The task: Report each line of the records below that holds the word "isna".

Records to process:
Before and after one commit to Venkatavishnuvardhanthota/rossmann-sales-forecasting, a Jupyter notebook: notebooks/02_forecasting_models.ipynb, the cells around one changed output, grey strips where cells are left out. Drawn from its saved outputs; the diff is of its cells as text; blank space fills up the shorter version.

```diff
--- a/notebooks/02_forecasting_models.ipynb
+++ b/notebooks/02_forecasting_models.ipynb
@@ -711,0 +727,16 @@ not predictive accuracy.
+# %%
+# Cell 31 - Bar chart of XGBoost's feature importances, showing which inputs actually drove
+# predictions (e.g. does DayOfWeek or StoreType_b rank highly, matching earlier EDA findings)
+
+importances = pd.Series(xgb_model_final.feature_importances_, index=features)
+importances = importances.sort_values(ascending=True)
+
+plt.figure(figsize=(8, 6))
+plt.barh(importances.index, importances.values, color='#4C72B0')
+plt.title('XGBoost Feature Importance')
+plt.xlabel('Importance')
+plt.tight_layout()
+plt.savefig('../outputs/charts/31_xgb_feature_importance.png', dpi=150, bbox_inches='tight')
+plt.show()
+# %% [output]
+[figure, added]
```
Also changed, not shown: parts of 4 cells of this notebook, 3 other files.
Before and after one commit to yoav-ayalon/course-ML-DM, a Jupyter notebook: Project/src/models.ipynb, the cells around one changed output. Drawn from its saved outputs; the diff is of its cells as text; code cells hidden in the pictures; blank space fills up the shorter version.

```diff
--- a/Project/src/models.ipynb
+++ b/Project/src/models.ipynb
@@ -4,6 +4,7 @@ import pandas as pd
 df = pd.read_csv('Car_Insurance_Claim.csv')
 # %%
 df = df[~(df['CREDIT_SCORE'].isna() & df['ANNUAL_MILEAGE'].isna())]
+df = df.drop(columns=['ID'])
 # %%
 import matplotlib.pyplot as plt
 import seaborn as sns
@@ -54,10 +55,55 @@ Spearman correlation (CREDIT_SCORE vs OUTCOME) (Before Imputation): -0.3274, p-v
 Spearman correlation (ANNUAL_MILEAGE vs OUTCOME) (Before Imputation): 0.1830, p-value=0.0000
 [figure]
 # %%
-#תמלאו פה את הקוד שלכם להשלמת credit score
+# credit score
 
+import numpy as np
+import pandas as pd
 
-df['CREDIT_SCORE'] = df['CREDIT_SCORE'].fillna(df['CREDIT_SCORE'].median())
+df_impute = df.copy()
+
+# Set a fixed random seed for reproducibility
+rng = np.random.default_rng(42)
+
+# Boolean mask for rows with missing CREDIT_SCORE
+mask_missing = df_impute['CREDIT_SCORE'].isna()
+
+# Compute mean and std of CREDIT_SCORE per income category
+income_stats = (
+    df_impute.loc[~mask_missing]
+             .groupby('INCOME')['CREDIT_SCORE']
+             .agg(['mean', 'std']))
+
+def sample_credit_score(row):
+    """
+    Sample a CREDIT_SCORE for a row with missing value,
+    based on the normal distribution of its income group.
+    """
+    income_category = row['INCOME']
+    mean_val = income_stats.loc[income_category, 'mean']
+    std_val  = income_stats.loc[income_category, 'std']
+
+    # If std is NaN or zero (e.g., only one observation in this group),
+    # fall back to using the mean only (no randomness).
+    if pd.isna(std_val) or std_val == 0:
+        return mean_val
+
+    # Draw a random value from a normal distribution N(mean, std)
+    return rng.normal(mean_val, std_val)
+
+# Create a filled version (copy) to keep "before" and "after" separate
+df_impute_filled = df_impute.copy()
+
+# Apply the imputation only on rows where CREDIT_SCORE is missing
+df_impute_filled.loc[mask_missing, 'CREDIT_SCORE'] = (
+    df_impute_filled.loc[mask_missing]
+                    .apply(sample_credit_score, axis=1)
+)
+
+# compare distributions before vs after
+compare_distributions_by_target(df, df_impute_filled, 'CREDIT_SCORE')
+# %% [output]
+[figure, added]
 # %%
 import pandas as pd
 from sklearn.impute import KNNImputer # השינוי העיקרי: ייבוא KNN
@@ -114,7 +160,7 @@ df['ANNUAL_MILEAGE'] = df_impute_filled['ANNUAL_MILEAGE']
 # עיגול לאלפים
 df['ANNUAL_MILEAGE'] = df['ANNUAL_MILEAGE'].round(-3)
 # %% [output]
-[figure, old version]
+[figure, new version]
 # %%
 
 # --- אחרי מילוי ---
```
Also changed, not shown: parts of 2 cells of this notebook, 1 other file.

Answer to the exercise:
 df = df[~(df['CREDIT_SCORE'].isna() & df['ANNUAL_MILEAGE'].isna())]
+mask_missing = df_impute['CREDIT_SCORE'].isna()
+    if pd.isna(std_val) or std_val == 0:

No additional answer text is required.